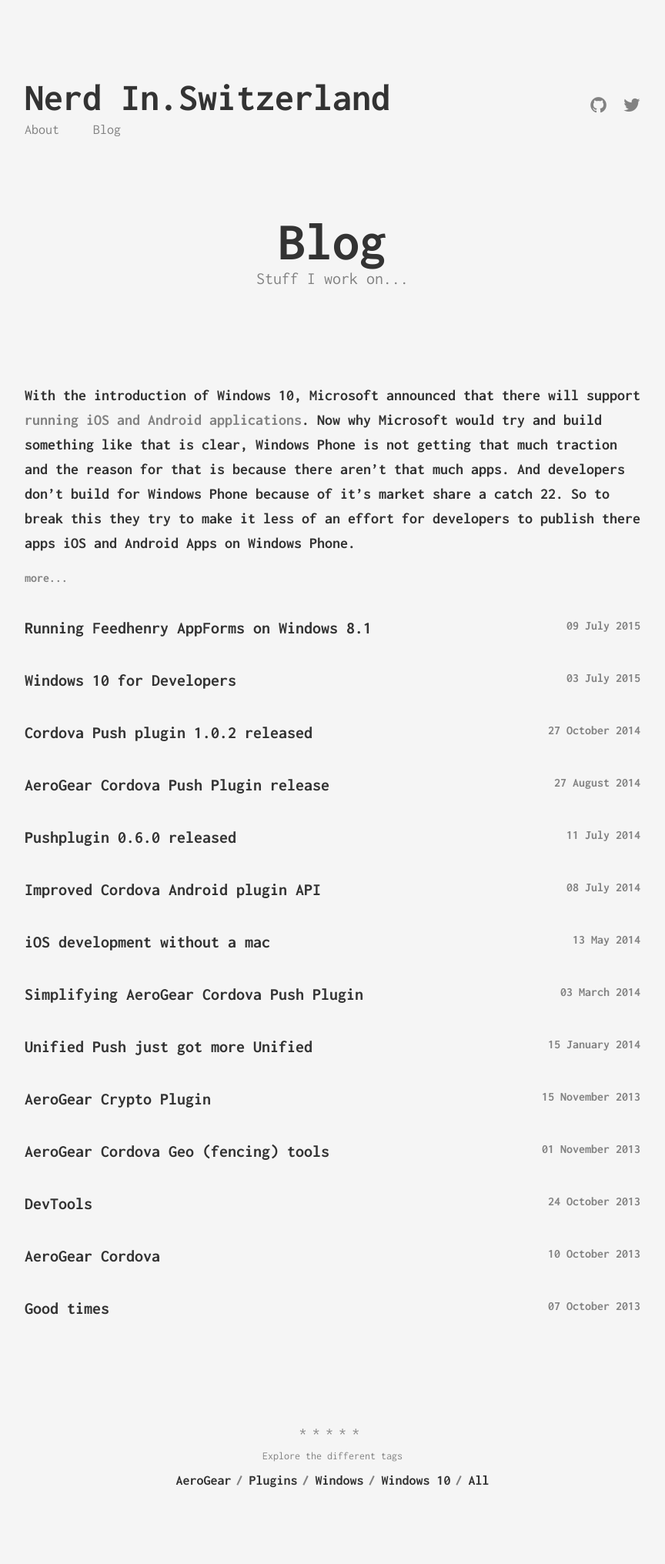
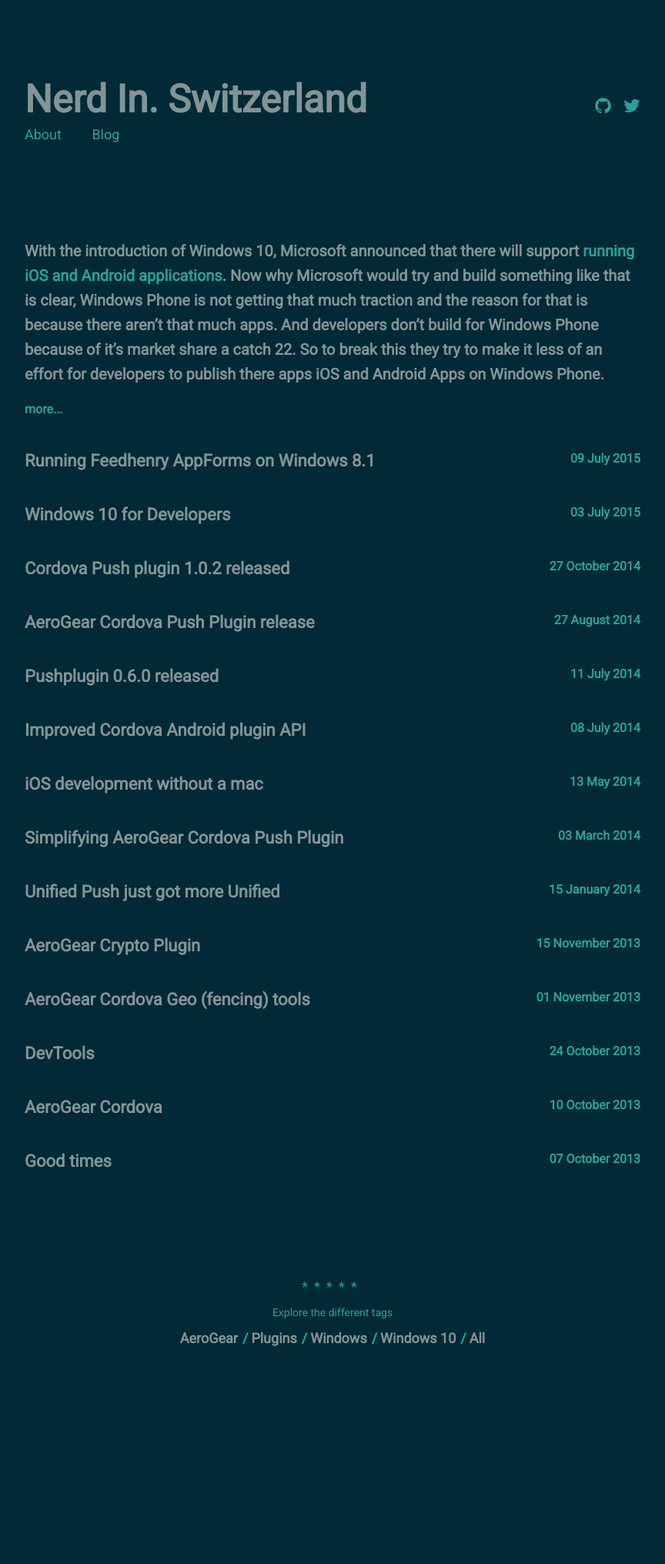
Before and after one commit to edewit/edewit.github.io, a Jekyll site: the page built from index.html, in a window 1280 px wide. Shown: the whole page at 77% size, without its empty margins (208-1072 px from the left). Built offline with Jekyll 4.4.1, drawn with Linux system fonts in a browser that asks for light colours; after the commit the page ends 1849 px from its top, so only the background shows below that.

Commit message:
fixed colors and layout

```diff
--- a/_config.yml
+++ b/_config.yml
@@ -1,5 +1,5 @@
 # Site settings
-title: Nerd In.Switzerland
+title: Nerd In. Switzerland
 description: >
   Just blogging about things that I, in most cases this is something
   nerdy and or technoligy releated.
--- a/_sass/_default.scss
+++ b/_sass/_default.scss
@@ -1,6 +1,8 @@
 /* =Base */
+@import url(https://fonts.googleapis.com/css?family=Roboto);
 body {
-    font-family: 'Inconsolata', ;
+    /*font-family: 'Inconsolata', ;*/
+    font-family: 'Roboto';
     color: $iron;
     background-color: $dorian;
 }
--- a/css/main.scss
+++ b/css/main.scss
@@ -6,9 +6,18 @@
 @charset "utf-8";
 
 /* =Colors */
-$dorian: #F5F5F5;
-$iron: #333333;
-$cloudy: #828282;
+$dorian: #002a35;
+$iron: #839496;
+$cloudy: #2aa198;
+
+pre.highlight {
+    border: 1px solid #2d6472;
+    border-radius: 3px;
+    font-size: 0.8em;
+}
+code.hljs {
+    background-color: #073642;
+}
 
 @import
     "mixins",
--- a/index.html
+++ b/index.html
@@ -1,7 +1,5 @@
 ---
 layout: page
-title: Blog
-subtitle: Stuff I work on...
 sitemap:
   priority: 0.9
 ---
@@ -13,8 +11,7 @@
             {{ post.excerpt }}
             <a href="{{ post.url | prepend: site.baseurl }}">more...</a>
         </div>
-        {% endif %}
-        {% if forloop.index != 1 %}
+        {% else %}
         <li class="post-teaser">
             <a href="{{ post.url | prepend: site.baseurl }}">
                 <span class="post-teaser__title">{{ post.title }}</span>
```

**YOUR ASSIGNMENT:** Go through the data above and copy each line in which "post" appears.

**OUTPUT:**
             {{ post.excerpt }}
             <a href="{{ post.url | prepend: site.baseurl }}">more...</a>
         <li class="post-teaser">
             <a href="{{ post.url | prepend: site.baseurl }}">
                 <span class="post-teaser__title">{{ post.title }}</span>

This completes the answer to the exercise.